Hudson Pacific wants full control of Google-leased One Westside; not sweating WeWork

CEO also tells analysts he’s not worried by WeWork’s stumbles

Hudson Pacific Properties CEO Victor Coleman and the Westside Pavilion (Credit: Google Maps)
Hudson Pacific Properties CEO Victor Coleman and the Westside Pavilion (Credit: Google Maps)

Hudson Pacific Properties, a real estate investment trust at the forefront of L.A.’s tech revolution, is keen to take full control of a creative office redevelopment sought by Google. If its joint-venture partner is willing to sell its stake, that is.

On a conference call with analysts on Wednesday, Hudson Pacific CEO Victor Coleman confirmed that he’d be open to the possibility of buying out Macerich’s 25 percent stake in One Westside, a former shopping mall that’s being redeveloped into a 584,000-square-foot creative office complex.

Google announced earlier this year that it leased the entirety of the redevelopment, which was formerly known as Westside Pavillion.

“We’d be more than willing to take them out,” said Coleman, noting, however, that no talks are underway and that the shopping mall investor has “been a great partner with us.”

On the call, Coleman also said he wasn’t spooked by WeWork’s sudden and spectacular downfall.

“We are not worried about our exposure in the portfolio,” Coleman said, noting that WeWork leased just 1.5 percent of its rentable office space in L.A., San Francisco, Vancouver and Seattle.

In all, Hudson Pacific inked 550,000 square feet of leases in the third quarter, and posted a 15 percent increase in revenue, the company announced on Wednesday.

Sign Up for the undefined Newsletter

More than 2.1 million square feet has been rented year-to-date, with growth drivers in the third quarter primarily coming from two major redevelopment leases in L.A.’s Arts District – Fourth & Traction and the Maxwell Coffee Building.

The Arts District is a revitalizing area that has attracted major tenants like Spotify and Warner Music. Honey, an online company, recently leased the entire 130,000 square foot Fourth and Traction property, once used as a Coca-Cola manufacturing plant. The 1924-built Maxwell Coffee Building at 405 Mateo Street is a five story, 39,000-square-foot creative office property that WeWork has fully leased.

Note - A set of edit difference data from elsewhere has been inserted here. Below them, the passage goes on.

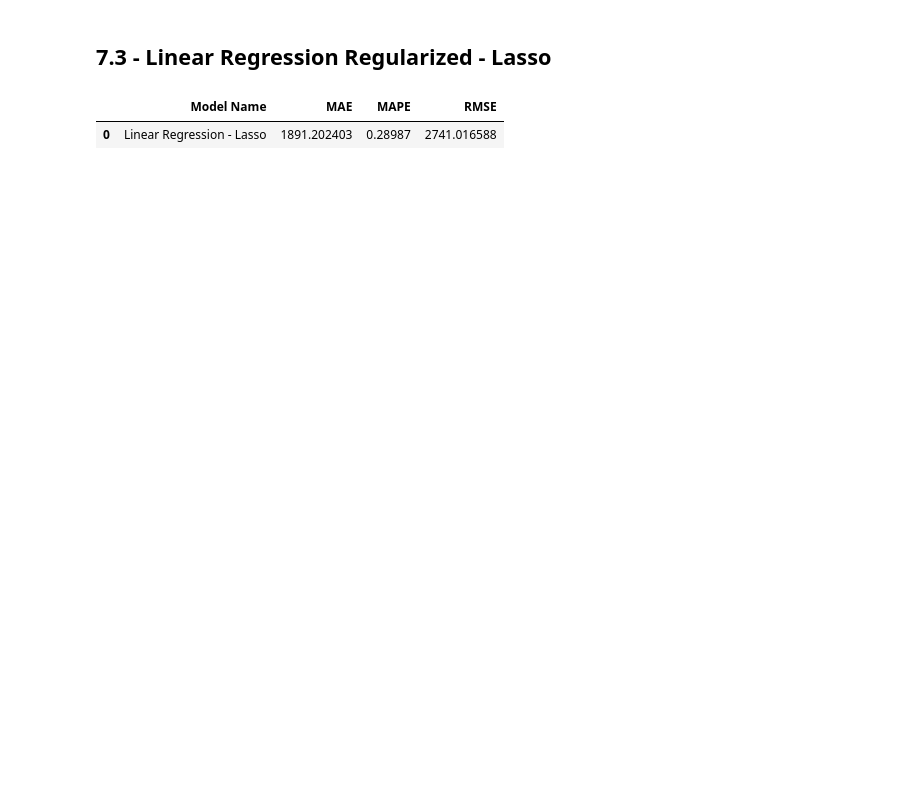
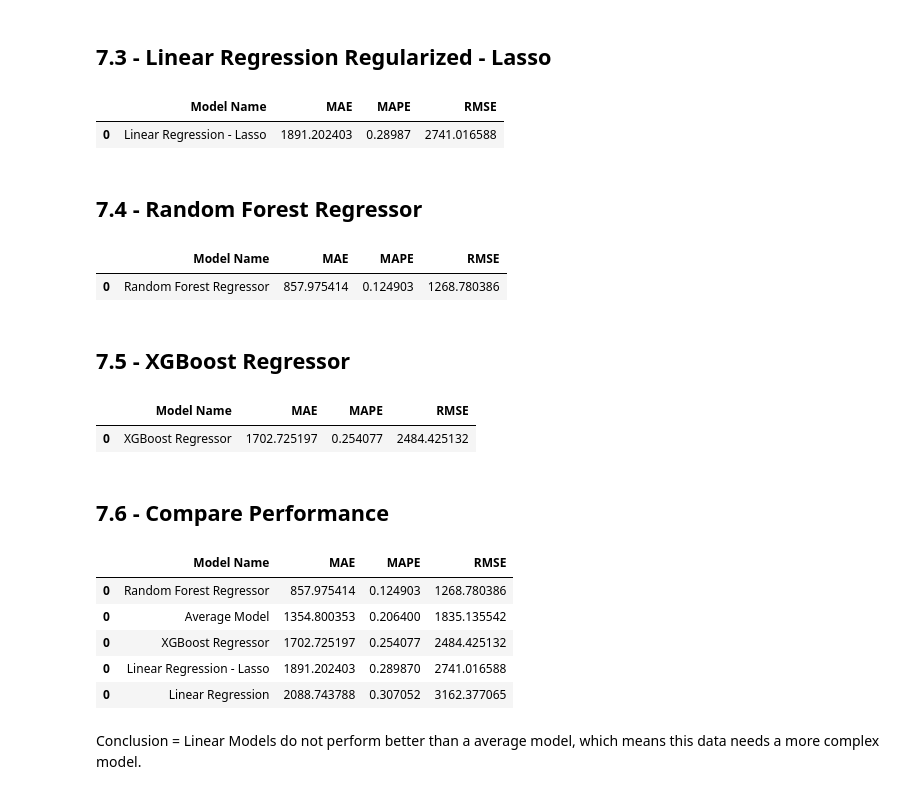
Before and after one commit to eliasbatistasouza/rossmann_sales, a Jupyter notebook: notebooks/001-EDA-ebs.ipynb, the cells around one changed output. Cells and saved outputs as stored; diff of their text form; code cells hidden in the pictures; blank space fills up the shorter version.

```diff
--- a/notebooks/001-EDA-ebs.ipynb
+++ b/notebooks/001-EDA-ebs.ipynb
@@ -1707,3 +1692,64 @@ lrr_performance
 # %% [output]
 |  | Model Name | MAE | MAPE | RMSE |
 | 0 | Linear Regression - Lasso | 1891.202403 | 0.28987 | 2741.016588 |
+# %% [markdown]
+## 7.4 - Random Forest Regressor
+# %%
+# Model
+rf = RandomForestRegressor(n_estimators=100, random_state=42).fit(x_train, y_train)
+
+# Prediction
+yhat_rf = rf.predict(x_test)
+
+# Performance
+rf_performance = ml_error(
+    "Random Forest Regressor", np.expm1(y_test), np.expm1(yhat_rf)
+)
+rf_performance
+# %% [output]
+|  | Model Name | MAE | MAPE | RMSE |
+| 0 | Random Forest Regressor | 857.975414 | 0.124903 | 1268.780386 |
+# %% [markdown]
+## 7.5 - XGBoost Regressor
+# %%
+# Model
+xgb_model = xgb.XGBRegressor(
+    objective="reg:squarederror",
+    n_estimators=100,
+    eta=0.01,
+    max_depth=10,
+    subsample=0.7,
+    colsample_bytree=0.9,
+).fit(x_train, y_train)
+
+# Prediction
+yhat_xgb = xgb_model.predict(x_test)
+
+# Performance
+xgb_performance = ml_error("XGBoost Regressor", np.expm1(y_test), np.expm1(yhat_xgb))
+xgb_performance
+# %% [output]
+|  | Model Name | MAE | MAPE | RMSE |
+| 0 | XGBoost Regressor | 1702.725197 | 0.254077 | 2484.425132 |
+# %% [markdown]
+## 7.6 - Compare Performance
+# %%
+models_performance = pd.concat(
+    [
+        baseline_performace,
+        lr_performance,
+        lrr_performance,
+        xgb_performance,
+        rf_performance,
+    ]
+)
+models_performance.sort_values("RMSE")
+# %% [output]
+|  | Model Name | MAE | MAPE | RMSE |
+| 0 | Random Forest Regressor | 857.975414 | 0.124903 | 1268.780386 |
+| 0 | Average Model | 1354.800353 | 0.206400 | 1835.135542 |
+| 0 | XGBoost Regressor | 1702.725197 | 0.254077 | 2484.425132 |
+| 0 | Linear Regression - Lasso | 1891.202403 | 0.289870 | 2741.016588 |
+| 0 | Linear Regression | 2088.743788 | 0.307052 | 3162.377065 |
+# %% [markdown]
+Conclusion = Linear Models do not perform better than a average model, which means this data needs a more complex model.
```
Also changed, not shown: parts of 20 cells of this notebook.
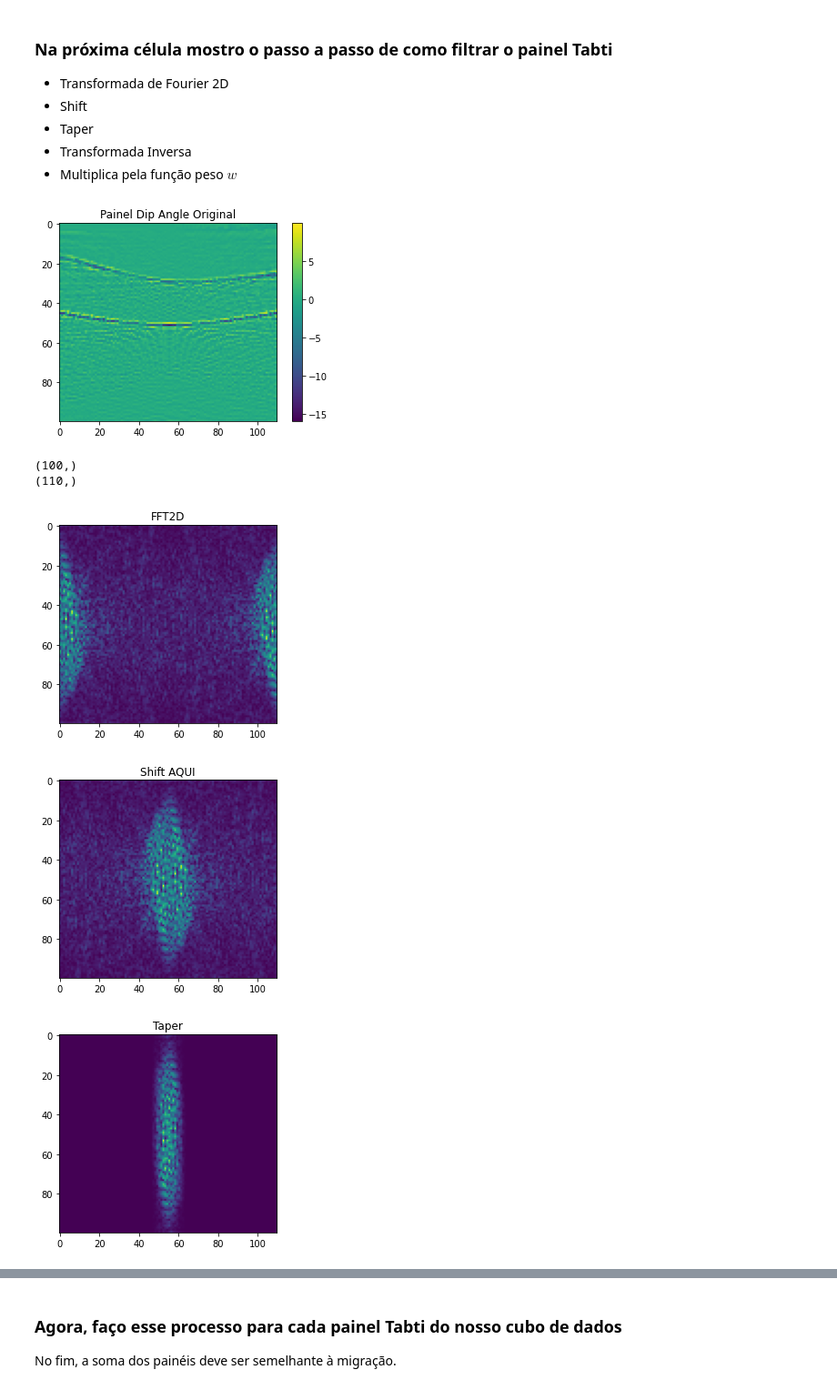
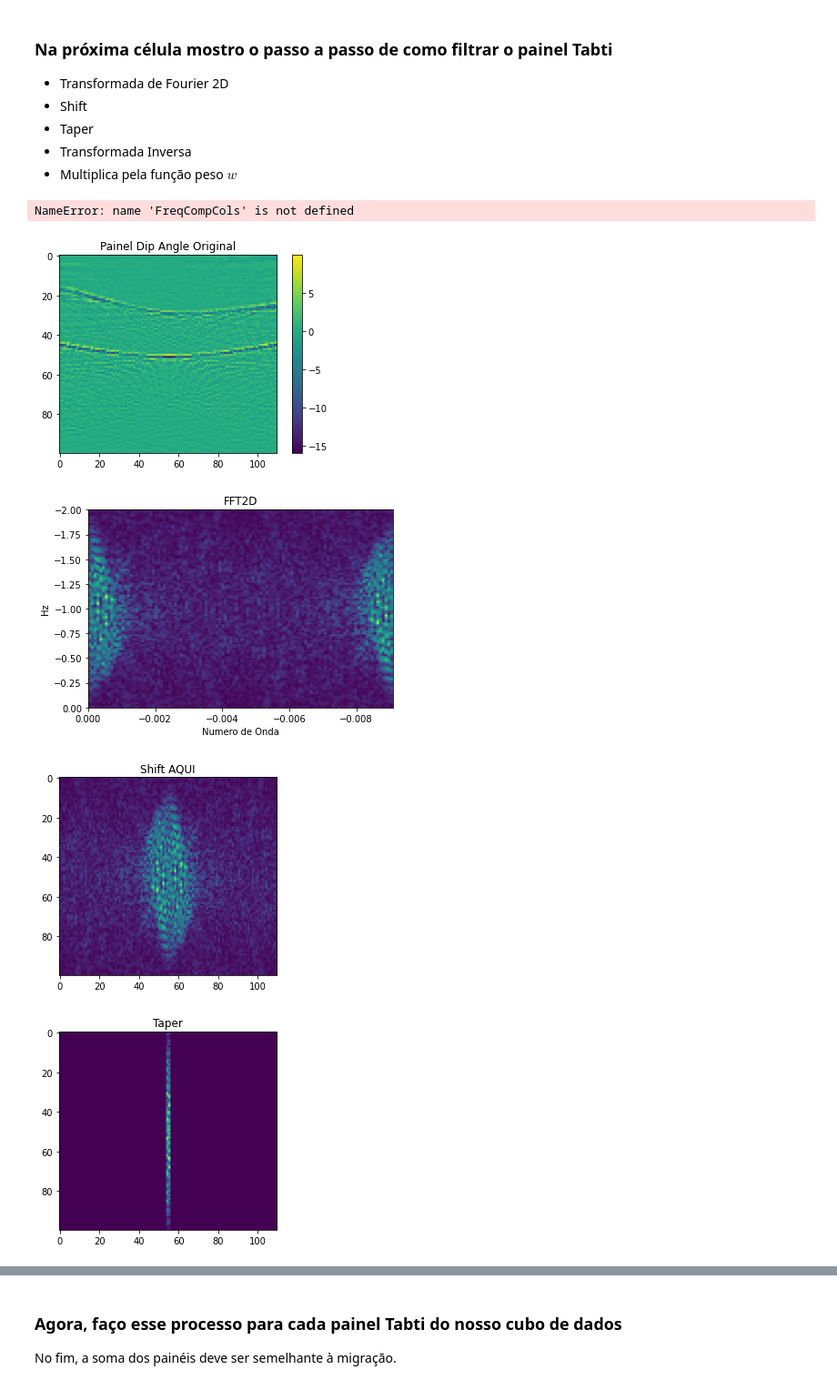
Before and after one commit to GuilhermeZakarewicz/DiffraPy, a Jupyter notebook: Old_Codes/DipAngleDomain.ipynb, the cells around one changed output, grey strips where cells are left out. Shown at 91% size. Saved outputs shown, nothing was run; the diff lists cells and outputs as text; code cells hidden in the pictures.

```diff
--- a/Old_Codes/DipAngleDomain.ipynb
+++ b/Old_Codes/DipAngleDomain.ipynb
@@ -65,7 +67,7 @@ SW=np.ones([nz,nx])*1/c
 # %%
 #Tabela do Tempo de Transito
 
-with open('Data/CSG_diffbar/Tabti/raiosTabti.npy', 'rb') as f:
+with open('../Data/CSG_diffbar/Tabti/raiosTabti.npy', 'rb') as f:
     TTh = np.load(f)
 
 timer=np.round(TTh/dt)+1
@@ -86,7 +88,7 @@ path = "Data/CSG_diffbar/Tabti/dipangle_example"
 files = []
 
 for i in range(nx):
-    filename = 'Data/CSG_diffbar/Tabti/dipangle_example_{}'.format(i)
+    filename = '../Data/CSG_diffbar/Tabti/dipangle_example_{}'.format(i)
     with open(filename, 'rb') as file:
         (gather) = np.load(file)
         files.append(gather)
@@ -108,10 +110,10 @@ x_ini=z_ini=0
 #with open("Data/CSG_diffbar/Tabti/dipangle_semblance", "wb") as f:
 #    np.save(f,sm)
 # %%
-with open("Data/CSG_diffbar/Tabti/dipangle_dip", "rb") as f:
+with open("../Data/CSG_diffbar/Tabti/dipangle_dip", "rb") as f:
     pm = np.load(f)
 
-with open("Data/CSG_diffbar/Tabti/dipangle_semblance", "rb") as f:
+with open("../Data/CSG_diffbar/Tabti/dipangle_semblance", "rb") as f:
     sm = np.load(f)
 
 from mpl_toolkits.axes_grid1 import make_axes_locatable
@@ -234,6 +237,19 @@ plt.show()
 - Taper
 - Transformada Inversa
 - Multiplica pela função peso $w$
+# %%
+dcol = (FreqCompCols[1] - FreqCompCols[0])
+drow = (FreqCompRows[1] - FreqCompRows[0])
+
+init_col = FreqCompCols[0]
+fim_col = FreqCompCols[-1]
+init_row = FreqCompRows[0]
+fim_row = FreqCompRows[-1]
+
+print(len(FreqCompCols))
+print(len(FreqCompRows))
+# %% [output]
+NameError: name 'FreqCompCols' is not defined
 # %%
 dip_angle = []
 
@@ -251,46 +267,55 @@ plt.show()
 
 fk = scipy.fft.fft2(dip_angle_55)
 
-FreqCompRows = np.fft.fftfreq(fk.shape[0])
-FreqCompCols = np.fft.fftfreq(fk.shape[1])
 
-print(np.shape(FreqCompRows))
-print(np.shape(FreqCompCols))
+###### TENTANDO FAZER O FFTFREQ 2D
+FreqCompRows = np.fft.fftfreq(fk.shape[0],d=dt) #tempo
+FreqCompCols = np.fft.fftfreq(fk.shape[1],d=dx) #espaço
 
-plt.imshow(np.abs(fk))
+dcol = (FreqCompCols[1] - FreqCompCols[0])
+drow = (FreqCompRows[1] - FreqCompRows[0])
+
+init_col = FreqCompCols[0]
+fim_col = FreqCompCols[-1]
+init_row = FreqCompRows[0]
+fim_row = FreqCompRows[-1]
+###### FALHANDO COMO SEMPRE
+
+
+plt.imshow(np.abs(fk),extent=[init_col,fim_col,init_row,fim_row],aspect="auto") #VERIFICAR!
 plt.title("FFT2D")
+plt.xlabel("Numero de Onda")
+plt.ylabel("Hz")
 plt.show()
 
 fk = scipy.fft.fftshift(fk,axes=1)
 
 plt.imshow(np.abs(fk))
 plt.title("Shift AQUI")
 plt.show()
 
-tap = tabti_taper(nx,nz,10)
+tap = tabti_taper(nx,nz,2)
 fk_tapered = fk*tap
 
 plt.imshow(np.abs(fk_tapered))
 plt.title("Taper")
 plt.show()
 
 new_tapered = scipy.fft.ifft2(fk_tapered)
 
 plt.imshow(np.abs(new_tapered))
 plt.title("IFFT2D")
 plt.colorbar()
 plt.show()
 
 dip_final = new_tapered*(1-ws[55]**8)
 
 plt.imshow(np.abs(dip_final))
 plt.title("Painel * (1 - w)")
 plt.colorbar()
 plt.show()
 # %% [output]
 [figure]
-(100,)
-(110,)
-[figure, old version]
+[figure, new version]
 [figure]
-[figure, old version]
+[figure, new version]
```
Also changed, not shown: parts of 38 cells of this notebook, 42 other files.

Besides the boost in leasing activity, Hudson Pacific said it made $58.8 million from the sale of its Northern California Campus Center Complex in Milpitas, California, which included three buildings and 35 acres.

On the call, executives said that significant leases totaling more than 198,000 square feet were signed in the San Francisco Bay Area.

As for its studio business, Hudson Pacific reported higher occupancy and rental rates across all of its Hollywood studio properties. Revenue in that segment rose 15.3 percent year-over-year to $22.2 million. While occupancy across all studio properties stood at 92.8 percent, Coleman said on the call that demand remains strong. “There is very little supply today,” he said.

While the company explores other markets for studio space, such as Vancouver, Coleman said the firm’s focus remains in L.A. The company also expects to benefit, either in its office or studio operations, as major streaming services like Netflix and HBO spend billions to ramp up their content, Coleman added.

Hudson, which owns over 3 million square feet of office and studio properties in Hollywood, has leased to video-streaming giant Netflix a 13-story office project called Epic that is set to open in 2020. Hudson owns historic studio lots Sunset Bronson, Sunset Gower and Sunset Las Palmas.